Sunday, February 18, 2007

Mass Transit: Baltimore's "Big Dig"

Every one's heard about the "Big Dig" right? Well if you haven't allow me to fill you in, (no pun intended.) It was Boston's attempt at a Downtown renewal that involved relocating its big interstate that ran throughout it underground. With the interstate underground there is now room for major redevelopment of the land that the interstate sat on. The Big Dig has deemed a success with the exception of a wall crushing a car and the driver.
Now what does this have to do with Baltimore? Well the Big Dig can be applied right here in Charm City. If you count I-170 it already has ;) Baltimore need not put its own highways under ground nor build new ones underground as i saw someone mention in another blog's commentary but put its mass transit underground. If you haven't read the Baltimore Regional Rail Transit Plan i suggest you do so it's a quick and interesting read. The existing mass transit system in Baltimore is the central light rail running down Howard Street from BWI to Hunt Valley with a Penn Station "spur." Much of the central light rail is doubled tracked. Also in Baltimore's mass transit portfolio is the metro subway running southeast from the troubled Owings Mills Mall to John Hopkins Hospital. These would part of the "Blue Lines" and "Green Lines" respectively.
First a bit of history involving mass transit in Baltimore. Street Car lines were the order of the day in the 1890s as their lines stretched all over the city. By the 1910s the automobile had become mainstream and street car rider ship declined through the 1960 being slowly and methodically replaced by buses. In the 1980s the metro subway came into town with several expansions. In the 1990s the central light rail came into play also with several expansions.
Now the fun part, all the proposed lines. The "Blue Line" is the basically the existing Central Light Rail extended to Ritchie Highway in Glen Burnie. It does however need to be buried underground to aid in the Westside's Revitalization. The Blue Line does not go to BWI like the Central Light does that will be discussed later.
The "Green Line" is basically the Metro Subway from Hopkins through, Northeast Baltimore, White Marsh, Middle River, and connecting to the "Purple Line" Amtrak/MARC station at Martin State Airport. The new and the old will be located underground as well.
Mass Transit can be controversial to say the least. It's something that can be a money drain, some blame it for the troubles at Owings Mills Mall because it's located at a Metro Station and the line goes through bad neighborhoods. i don't personally believe this however. I think if it's done right mass transit can help revitalize and gentrify a neighborhood. The proposed "Red Line" will go through some of West Baltimore's worst Neighborhoods such as Franklin Square. Harlem Park, Rosemont, Poppleton, and Midtown Edmondson.
The fact that these neighborhoods are located here can make them a huge selling point if done right. It can lead to rehabbed isolated vacant properties and redevelopment of vacant blocks into high density mixed use mixed income housing, retail, offices. However if this is done above ground it will add to the congestion of the roads and lack of ridership because the transit vehicles would have to navigate traffic and have a less of a right of way. However if everything is underground the vehicles can travel faster thus increasing ridership. Howard St. will benefit greatly if its light rail is underground in every way shape or form.

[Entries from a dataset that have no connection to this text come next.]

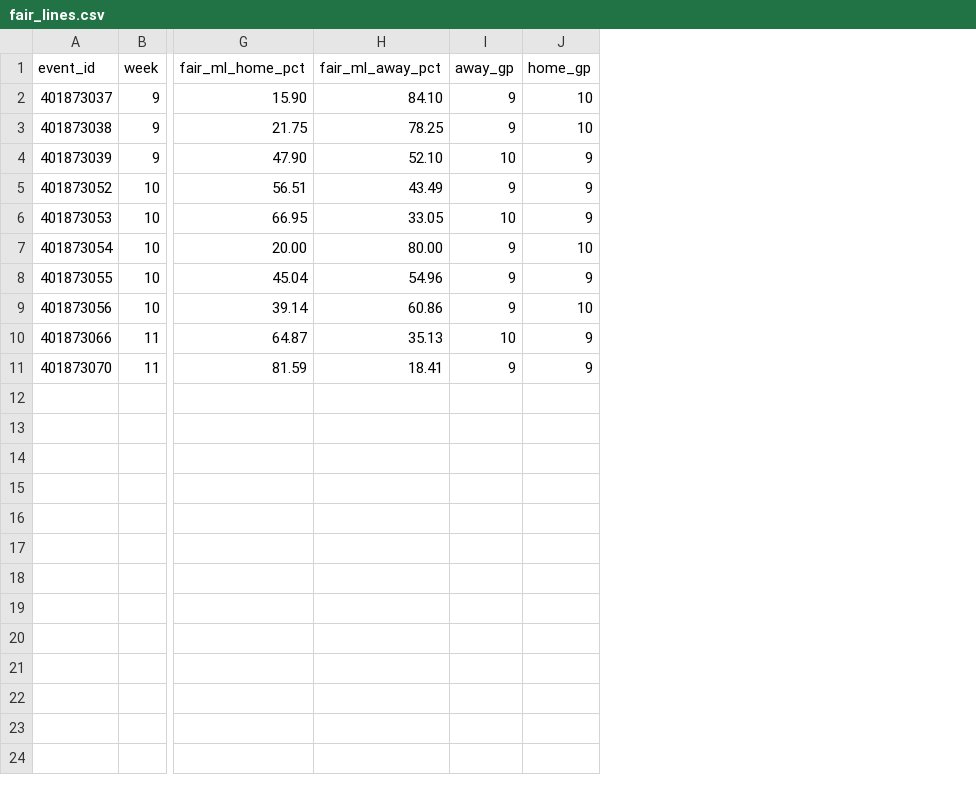
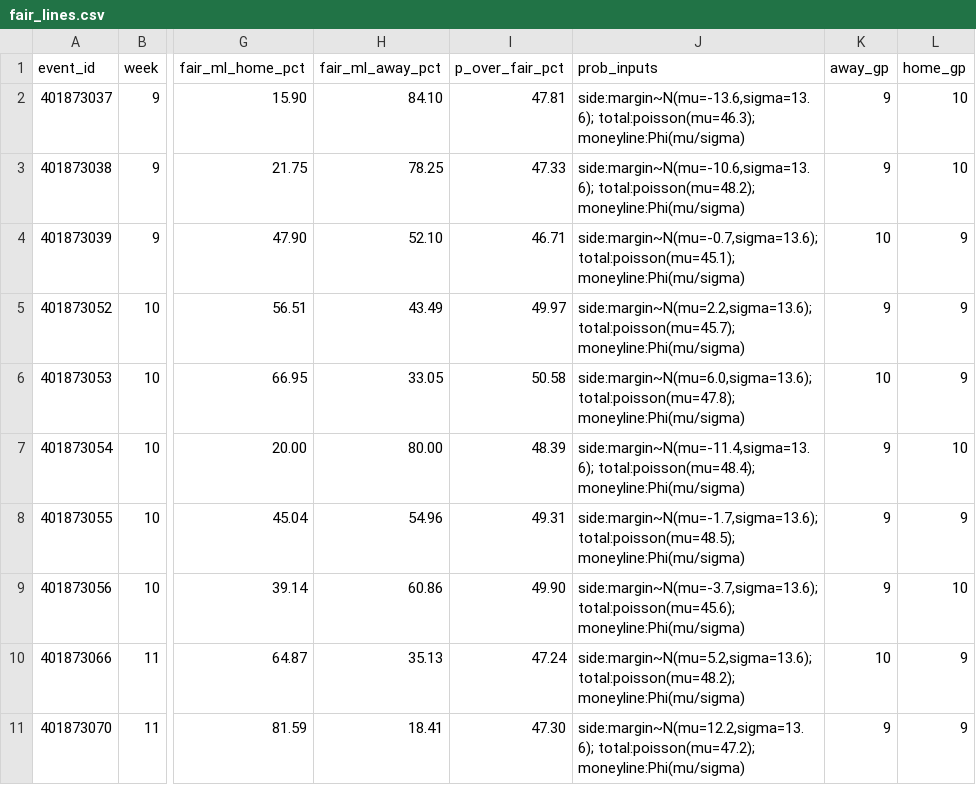
Before and after one commit to karagemop466-tech/X4, a CSV file: data/ops/fair_lines.csv, drawn as a sheet; only a part is shown, gaps mark what is left out; the diff names each change by its address in the sheet, - before the commit and + after, or states it on an @@ line.

Commit message:
data: store every model output as a probability plus its inputs (T71/E5)
- fair_market_difference.csv: prob_dist/prob_mu/prob_sigma/prob_event and the
  model probability of each fixed event at open and close; raw official results
  (result_margin/result_total) on every settled row; the total-row result column
  now resolves against the captured line (was: compared to 0, always 'over')
- fair_lines.csv: p_over_fair_pct (total output at its own fair number) and
  prob_inputs; model_card.json: probability_outputs spec
- scores_brier.csv (new): per-market Brier of the model vs the de-vigged
  captured price; gates.csv G4 now reports these numbers instead of 'not computed'
- escrow.csv: forward ledger carries the probabilities and both entry prices

24 settled rows re-derived against the official game log (data/games-2026.csv):
0 mismatches. 13/13 regression tests pass.

Co-authored-by: arena-agent <297053741+arena-agent@users.noreply.github.com>

```diff
--- a/data/ops/fair_lines.csv
+++ b/data/ops/fair_lines.csv
+column I (p_over_fair_pct), rows 2-11: 47.81 | 47.33 | 46.71 | 49.97 | 50.58 | 48.39 | 49.31 | 49.90 | 47.24 | 47.30
+column J (prob_inputs), rows 2-11: side:margin~N(mu=-13.6,sigma=13.6); total:poisson(mu=46.3); moneyline:Phi(mu/sigma) | side:margin~N(mu=-10.6,sigma=13.6); total:poisson(mu=48.2); moneyline:Phi(mu/sigma) | side:margin~N(mu=-0.7,sigma=13.6); total:poisson(mu=45.1); moneyline:Phi(mu/sigma) | side:margin~N(mu=2.2,sigma=13.6); total:poisson(mu=45.7); moneyline:Phi(mu/sigma) | side:margin~N(mu=6.0,sigma=13.6); total:poisson(mu=47.8); moneyline:Phi(mu/sigma) | side:margin~N(mu=-11.4,sigma=13.6); total:poisson(mu=48.4); moneyline:Phi(mu/sigma) | side:margin~N(mu=-1.7,sigma=13.6); total:poisson(mu=48.5); moneyline:Phi(mu/sigma) | side:margin~N(mu=-3.7,sigma=13.6); total:poisson(mu=45.6); moneyline:Phi(mu/sigma) | side:margin~N(mu=5.2,sigma=13.6); total:poisson(mu=48.2); moneyline:Phi(mu/sigma) | side:margin~N(mu=12.2,sigma=13.6); total:poisson(mu=47.2); moneyline:Phi(mu/sigma)
```
Also changed, not shown: data/ops/escrow.csv, data/ops/fair_market_difference.csv, 3 other files.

*Update Baltimore and the state of Maryland have all but abandoned the Baltimore Regional Rail Transit Plan in favor of a $1 Billion upgrade to I-95 from I-895 to White Marsh Boulevard including a redesign to the Eastern interchange of I-95 with I-695 and new EZ pass lanes. That $1 Billion could have built the Green Line in its entirety not just to Morgan State University but all the to White Marsh and Martin State Airport. The Purple Line could also have been built with that money. This project won't clear up traffic but it will set the state back a lot and encourage more suburban sprawl rather than focusing on repopulating the city.

1 comment:

-MD said...

Hey Spence! Nice Blog. I especially agree with your posts on I-170 and encouraging the investment in the public transit lines.

One word of caution. The word "Gentrify" is thrown around a lot nowadays as if it were a synonym for "improve". However, the origin of the word in British social theory carries quite the opposite meaning.

Essentially it refers to the "landed gentry" (read: wealthy landowners from outside the city, aristocrats and such) who would come in to the city and buy up properties that were once working class and modestly priced neighborhoods, and displace the stable communities previously living there.

Gentrification, in this original usage, signifies the destruction of working-class neighborhoods, families, and political power.

Besides the disruption of bases of local political power, the tax revenue that might be generated by these new developments are small in comparison to the amount of profit from rent that is funneled out of the city into the surrounding counties, or further.

If you are an friend of democracy,
make no mistake, this is not a good thing.

Just a thought.

Mike Drakos.